▶ _What is required_:
This exercise asks for every line of the material that contains the word "heuristics".

▶ _Task data_:
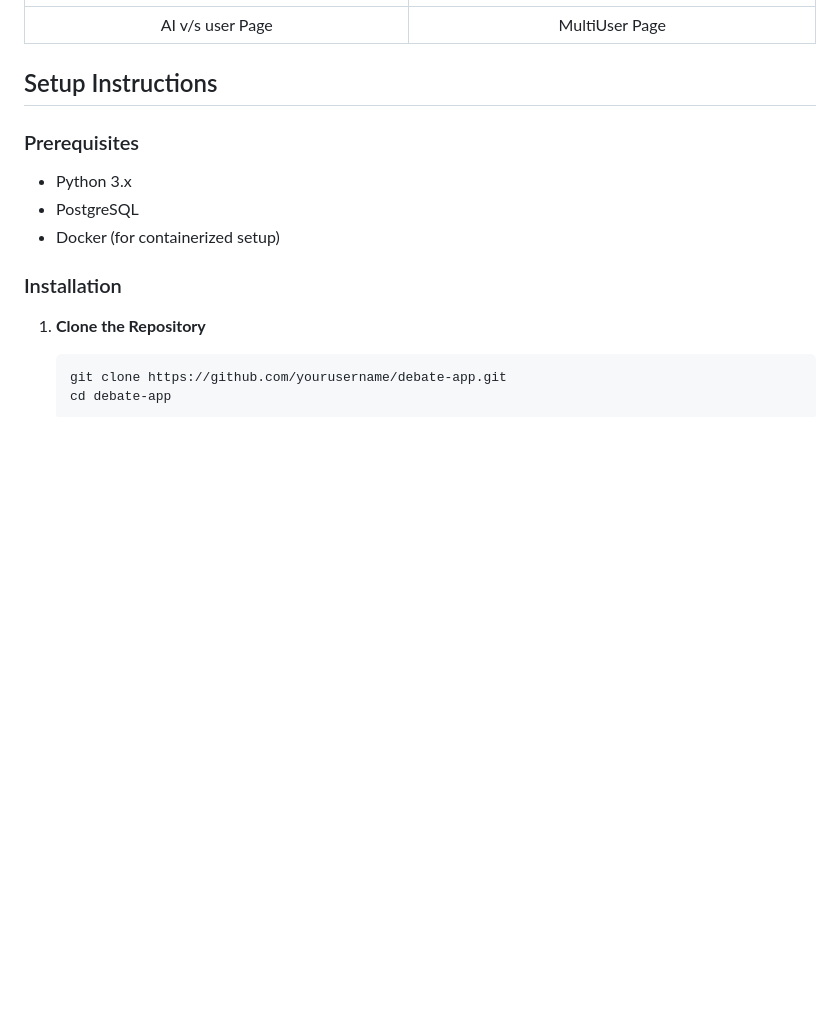
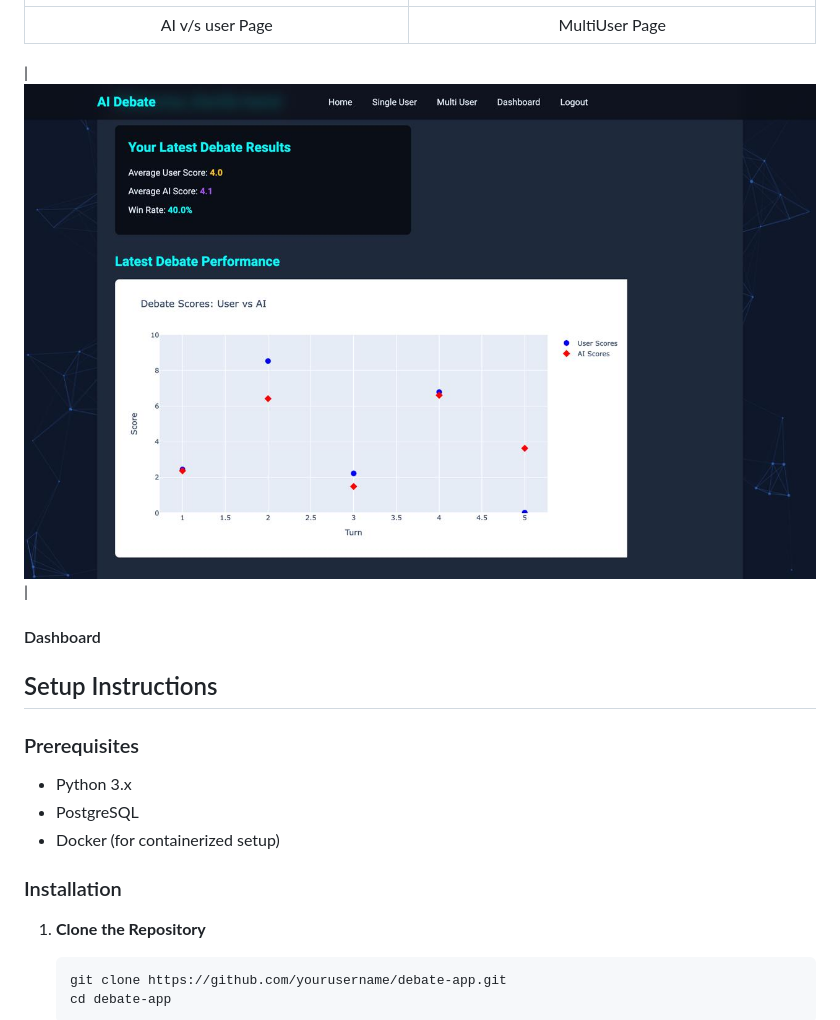
Before and after one commit to premzzzz/hackera, a Markdown page: README.md, the part around the change. Drawn GitHub-style; blank space fills up the shorter version.

Commit message:
Update README.md
the last commit !!

```diff
--- a/README.md
+++ b/README.md
@@ -40,6 +40,10 @@ Debate App is a web application built using Flask that allows users to engage in
 | ![SingleUser](images/single_user_1_2.jpeg) | ![Multiuser](images/multi_user.jpeg) |
 |:--------------------------------------:|:---------------------------------:|
 | AI v/s user Page                            | MultiUser Page                           |
+
+| ![Dashboard](images/dashboard_page.jpeg) |
+#### Dashboard
+
 
 ## Setup Instructions
 
```
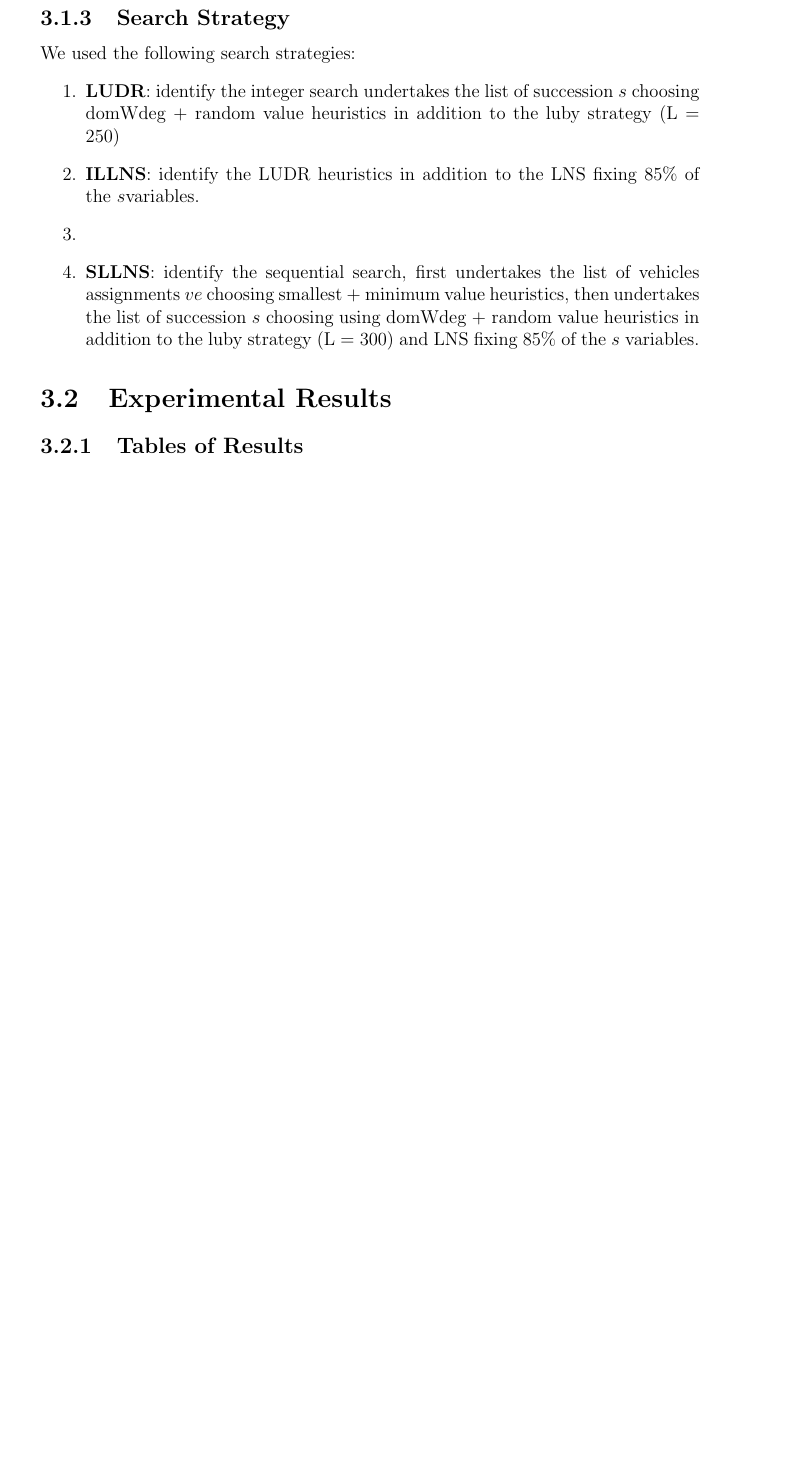
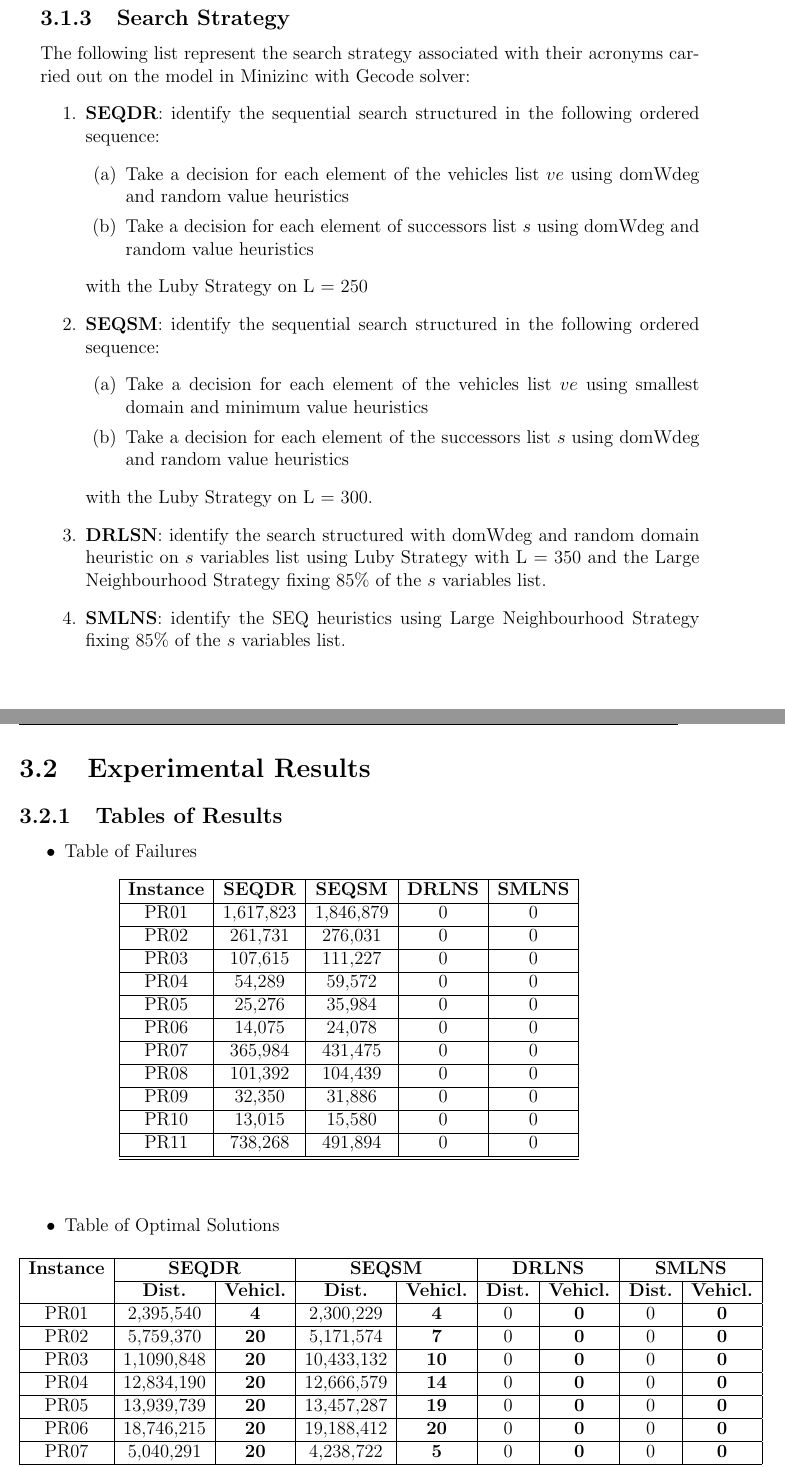
Before and after one commit to kode-git/vrp, a LaTeX document (tex/main.tex, which reads tex/chapter/experiments.tex): part of page 10 of 12 before the commit and two parts of pages 10 and 11 of 14 after it, the two joined at a grey line, cut so that both start at the same text, the shorter picture padded with empty space. Compiled offline with pdfLaTeX.

Commit message:
Adding results table

```diff
--- a/tex/chapter/experiments.tex
+++ b/tex/chapter/experiments.tex
@@ -30,14 +31,70 @@ PR11 & 47 & 20 & 4,000 & 647\\ \hline
 \end{table}
 \newpage
 \subsection{Search Strategy}
-We used the following search strategies:
+The following list represent the search strategy associated with their acronyms carried out on the model in Minizinc with Gecode solver:
 \begin{enumerate}
-    \item \textbf{LUDR}: identify the integer search undertakes the list of succession \begin{math}s\end{math} choosing domWdeg + random value heuristics in addition to the luby strategy (L = 250)
-    \item \textbf{ILLNS}: identify the LUDR heuristics in addition to the LNS fixing 85\% of the \begin{math}s\end{math}variables.
-    \item \begin{math}\end{math}
-    \item \textbf{SLLNS}: identify the sequential search, first undertakes the list of vehicles assignments \begin{math} ve \end{math} choosing smallest + minimum value heuristics, then undertakes the list of succession \begin{math} s\end{math} choosing using domWdeg + random value heuristics in addition to the luby strategy (L = 300) and LNS fixing 85\% of the \begin{math} s\end{math} variables.
+    \item \textbf{SEQDR}: identify the sequential search structured in the following ordered sequence:
+    \begin{enumerate}
+        \item Take a decision for each element of the vehicles list \begin{math} ve \end{math} using domWdeg and random value heuristics
+        \item Take a decision for each element of successors list \begin{math} s \end{math} using domWdeg and random value heuristics
+    \end{enumerate} with the Luby Strategy on L = 250
+    \item \textbf{SEQSM}: identify the sequential search structured in the following ordered sequence:
+    \begin{enumerate}
+        \item Take a decision for each element of the vehicles list \begin{math} ve \end{math} using smallest domain and minimum value heuristics
+        \item Take a decision for each element of the successors list \begin{math} s \end{math} using domWdeg and random value heuristics
+        \end{enumerate} with the Luby Strategy on L = 300.
+    \item \textbf{DRLSN}: identify the search structured with domWdeg and random domain heuristic on \begin{math} s \end{math} variables list using Luby Strategy with L = 350 and the Large Neighbourhood Strategy fixing 85\% of the \begin{math}s\end{math} variables list.
+    \item \textbf{SMLNS}: identify the SEQ heuristics using Large Neighbourhood Strategy fixing 85\% of the \begin{math} s \end{math} variables list.
 
 
 \end{enumerate}
+\newpage
 \section{Experimental Results}
 \subsection{Tables of Results}
+\begin{itemize}
+    \item Table of Failures
+
+        \begin{table}[!h]
+    \label{T:instances}
+        \begin{center}
+        \begin{tabular}{| c | c | c | c | c | c | c | c | c | }
+\hline
+
+\textbf{Instance} & \textbf{SEQDR} & \textbf{SEQSM} & \textbf{DRLNS} & \textbf{SMLNS}  \\
+\hline
+% Failures table
+PR01 & 1,617,823  & 1,846,879 &  0 & 0  \\ \hline
+PR02 & 261,731  & 276,031  &  0 & 0  \\ \hline
+PR03 & 107,615  & 111,227 &  0 & 0 \\ \hline
+PR04 & 54,289  & 59,572 &  0 & 0  \\ \hline
+PR05 & 25,276  & 35,984 &  0 & 0  \\ \hline
+PR06 & 14,075  & 24,078 & 0 & 0 \\ \hline
+PR07 & 365,984  & 431,475 &  0 & 0  \\ \hline
+PR08 & 101,392  & 104,439 &  0 & 0  \\ \hline
+PR09 & 32,350  & 31,886 &  0 & 0  \\ \hline
+PR10 & 13,015  & 15,580  &  0 & 0  \\ \hline
+PR11 & 738,268  & 491,894 &  0 & 0  \\ \hline
+\hline
+\end{tabular}
+\end{center}
+\end{table}
+
+    \item Table of Optimal Solutions
+        \begin{table}[!h]
+    \label{T:instances}
+        \begin{center}
+        \begin{tabular}{| c | c | c | c | c | c | c | c | c | }
+\hline
+
+\textbf{Instance} & \multicolumn{2}{ c |}{\textbf{SEQDR}} & \multicolumn{2}{ c |}{\textbf{SEQSM}} & \multicolumn{2}{ c |}{\textbf{DRLNS}} & \multicolumn{2}{ c |}{\textbf{SMLNS}}   \\
+\cline{2-3}  \cline{4-5} \cline{6-7} \cline{8-9}
+& \textbf{Dist.} & \textbf{Vehicl.} & \textbf{Dist.} &\textbf{Vehicl.} & \textbf{Dist.} & \textbf{Vehicl.} & \textbf{Dist.} & \textbf{Vehicl.}  \\
+\hline
+% Table values
+PR01 & 2,395,540  & \textbf{4} &  2,300,229 & \textbf{4} & 0 & \textbf{0} & 0  & \textbf{0}  \\ \hline
+PR02 & 5,759,370  & \textbf{20} &  5,171,574 & \textbf{7} & 0 & \textbf{0} & 0  & \textbf{0}  \\ \hline
+PR03 & 1,1090,848  & \textbf{20} &  10,433,132 & \textbf{10} & 0 & \textbf{0} & 0  & \textbf{0}  \\ \hline
+PR04 & 12,834,190  & \textbf{20} &  12,666,579 & \textbf{14} & 0 & \textbf{0} & 0  & \textbf{0}  \\ \hline
+PR05 & 13,939,739  & \textbf{20} & 13,457,287 & \textbf{19} & 0 & \textbf{0} & 0  & \textbf{0}  \\ \hline
+PR06 & 18,746,215  & \textbf{20} &  19,188,412 & \textbf{20} & 0 & \textbf{0} & 0  & \textbf{0}  \\ \hline
+PR07 & 5,040,291  & \textbf{20} &  4,238,722 & \textbf{5} & 0 & \textbf{0} & 0  & \textbf{0}  \\ \hline
@@ -44 +105,9 @@ We used the following search strategies:
+\hline
+\end{tabular}
+\end{center}
+\end{table}
+\newline
+In the table have reported the number of the total distance traveled on the combined route \begin{math} Dist. \equiv td\end{math} and the number of vehicles used \begin{math}Vehicl. \equiv vu\end{math}. The objective value \begin{math} min(f(td,vu)) \end{math} have been calculated using the objective function, \begin{math} tu \end{math} and \begin{math} vu \end{math} defined in the paragraph 2.4. and \begin{math} w = 1000 \end{math}.
+\end{itemize}
+\newpage
 \subsection{Graphical Representation}
```
Also changed, not shown: tex/chapter/modelling.tex (+4 -4 lines), tex/chapter/experiments.tex (9 more changed lines).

▶ _Task output_:
-    \item \textbf{LUDR}: identify the integer search undertakes the list of succession \begin{math}s\end{math} choosing domWdeg + random value heuristics in addition to the luby strategy (L = 250)
-    \item \textbf{ILLNS}: identify the LUDR heuristics in addition to the LNS fixing 85\% of the \begin{math}s\end{math}variables.
-    \item \textbf{SLLNS}: identify the sequential search, first undertakes the list of vehicles assignments \begin{math} ve \end{math} choosing smallest + minimum value heuristics, then undertakes the list of succession \begin{math} s\end{math} choosing using domWdeg + random value heuristics in addition to the luby strategy (L = 300) and LNS fixing 85\% of the \begin{math} s\end{math} variables.
+        \item Take a decision for each element of the vehicles list \begin{math} ve \end{math} using domWdeg and random value heuristics
+        \item Take a decision for each element of successors list \begin{math} s \end{math} using domWdeg and random value heuristics
+        \item Take a decision for each element of the vehicles list \begin{math} ve \end{math} using smallest domain and minimum value heuristics
+        \item Take a decision for each element of the successors list \begin{math} s \end{math} using domWdeg and random value heuristics
+    \item \textbf{SMLNS}: identify the SEQ heuristics using Large Neighbourhood Strategy fixing 85\% of the \begin{math} s \end{math} variables list.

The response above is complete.